* _Goal of the exercise_
Give back every record exactly as written.

* _Supplied records_
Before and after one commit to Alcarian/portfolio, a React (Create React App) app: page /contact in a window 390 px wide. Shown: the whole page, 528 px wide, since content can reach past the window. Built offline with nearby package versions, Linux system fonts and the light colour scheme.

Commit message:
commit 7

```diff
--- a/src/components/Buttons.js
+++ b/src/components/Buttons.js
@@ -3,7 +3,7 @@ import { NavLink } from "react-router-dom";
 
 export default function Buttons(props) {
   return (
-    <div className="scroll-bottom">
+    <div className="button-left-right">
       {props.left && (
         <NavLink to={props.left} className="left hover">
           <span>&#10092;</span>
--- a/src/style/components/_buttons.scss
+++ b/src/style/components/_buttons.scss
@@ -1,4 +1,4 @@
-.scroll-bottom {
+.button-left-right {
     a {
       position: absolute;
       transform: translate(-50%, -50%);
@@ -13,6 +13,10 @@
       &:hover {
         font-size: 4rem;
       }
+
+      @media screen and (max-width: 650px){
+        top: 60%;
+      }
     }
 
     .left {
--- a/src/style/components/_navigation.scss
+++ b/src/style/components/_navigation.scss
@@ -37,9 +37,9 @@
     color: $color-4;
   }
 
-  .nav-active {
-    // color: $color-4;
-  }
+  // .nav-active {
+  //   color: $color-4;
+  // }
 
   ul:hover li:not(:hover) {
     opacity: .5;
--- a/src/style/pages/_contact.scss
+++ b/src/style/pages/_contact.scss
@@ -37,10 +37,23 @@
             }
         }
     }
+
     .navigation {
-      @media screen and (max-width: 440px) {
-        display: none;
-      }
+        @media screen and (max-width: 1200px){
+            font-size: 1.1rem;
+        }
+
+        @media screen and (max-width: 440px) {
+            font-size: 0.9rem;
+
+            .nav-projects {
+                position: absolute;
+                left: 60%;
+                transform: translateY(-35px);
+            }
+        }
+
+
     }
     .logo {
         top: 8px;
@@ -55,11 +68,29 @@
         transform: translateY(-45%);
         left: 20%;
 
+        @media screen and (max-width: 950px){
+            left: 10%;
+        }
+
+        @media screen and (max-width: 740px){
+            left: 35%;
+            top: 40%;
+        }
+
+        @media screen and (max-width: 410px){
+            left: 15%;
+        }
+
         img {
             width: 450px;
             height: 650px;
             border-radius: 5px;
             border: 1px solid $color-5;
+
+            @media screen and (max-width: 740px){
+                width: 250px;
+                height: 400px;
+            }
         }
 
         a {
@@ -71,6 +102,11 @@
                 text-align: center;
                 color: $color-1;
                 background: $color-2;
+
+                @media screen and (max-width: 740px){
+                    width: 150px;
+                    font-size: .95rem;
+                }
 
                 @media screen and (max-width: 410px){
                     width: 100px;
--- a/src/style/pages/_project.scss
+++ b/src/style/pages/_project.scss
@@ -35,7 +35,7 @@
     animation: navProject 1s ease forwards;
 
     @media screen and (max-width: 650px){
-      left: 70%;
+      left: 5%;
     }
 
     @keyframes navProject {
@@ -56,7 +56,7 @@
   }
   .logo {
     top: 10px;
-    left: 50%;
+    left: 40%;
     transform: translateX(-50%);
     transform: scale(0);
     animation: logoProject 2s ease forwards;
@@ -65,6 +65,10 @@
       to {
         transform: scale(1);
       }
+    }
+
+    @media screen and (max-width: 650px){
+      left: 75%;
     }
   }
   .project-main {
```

* _Task result_
Before and after one commit to Alcarian/portfolio, a React (Create React App) app: page /contact in a window 390 px wide. Shown: the whole page, 528 px wide, since content can reach past the window. Built offline with nearby package versions, Linux system fonts and the light colour scheme.

Commit message:
commit 7

```diff
--- a/src/components/Buttons.js
+++ b/src/components/Buttons.js
@@ -3,7 +3,7 @@ import { NavLink } from "react-router-dom";
 
 export default function Buttons(props) {
   return (
-    <div className="scroll-bottom">
+    <div className="button-left-right">
       {props.left && (
         <NavLink to={props.left} className="left hover">
           <span>&#10092;</span>
--- a/src/style/components/_buttons.scss
+++ b/src/style/components/_buttons.scss
@@ -1,4 +1,4 @@
-.scroll-bottom {
+.button-left-right {
     a {
       position: absolute;
       transform: translate(-50%, -50%);
@@ -13,6 +13,10 @@
       &:hover {
         font-size: 4rem;
       }
+
+      @media screen and (max-width: 650px){
+        top: 60%;
+      }
     }
 
     .left {
--- a/src/style/components/_navigation.scss
+++ b/src/style/components/_navigation.scss
@@ -37,9 +37,9 @@
     color: $color-4;
   }
 
-  .nav-active {
-    // color: $color-4;
-  }
+  // .nav-active {
+  //   color: $color-4;
+  // }
 
   ul:hover li:not(:hover) {
     opacity: .5;
--- a/src/style/pages/_contact.scss
+++ b/src/style/pages/_contact.scss
@@ -37,10 +37,23 @@
             }
         }
     }
+
     .navigation {
-      @media screen and (max-width: 440px) {
-        display: none;
-      }
+        @media screen and (max-width: 1200px){
+            font-size: 1.1rem;
+        }
+
+        @media screen and (max-width: 440px) {
+            font-size: 0.9rem;
+
+            .nav-projects {
+                position: absolute;
+                left: 60%;
+                transform: translateY(-35px);
+            }
+        }
+
+
     }
     .logo {
         top: 8px;
@@ -55,11 +68,29 @@
         transform: translateY(-45%);
         left: 20%;
 
+        @media screen and (max-width: 950px){
+            left: 10%;
+        }
+
+        @media screen and (max-width: 740px){
+            left: 35%;
+            top: 40%;
+        }
+
+        @media screen and (max-width: 410px){
+            left: 15%;
+        }
+
         img {
             width: 450px;
             height: 650px;
             border-radius: 5px;
             border: 1px solid $color-5;
+
+            @media screen and (max-width: 740px){
+                width: 250px;
+                height: 400px;
+            }
         }
 
         a {
@@ -71,6 +102,11 @@
                 text-align: center;
                 color: $color-1;
                 background: $color-2;
+
+                @media screen and (max-width: 740px){
+                    width: 150px;
+                    font-size: .95rem;
+                }
 
                 @media screen and (max-width: 410px){
                     width: 100px;
--- a/src/style/pages/_project.scss
+++ b/src/style/pages/_project.scss
@@ -35,7 +35,7 @@
     animation: navProject 1s ease forwards;
 
     @media screen and (max-width: 650px){
-      left: 70%;
+      left: 5%;
     }
 
     @keyframes navProject {
@@ -56,7 +56,7 @@
   }
   .logo {
     top: 10px;
-    left: 50%;
+    left: 40%;
     transform: translateX(-50%);
     transform: scale(0);
     animation: logoProject 2s ease forwards;
@@ -65,6 +65,10 @@
       to {
         transform: scale(1);
       }
+    }
+
+    @media screen and (max-width: 650px){
+      left: 75%;
     }
   }
   .project-main {
```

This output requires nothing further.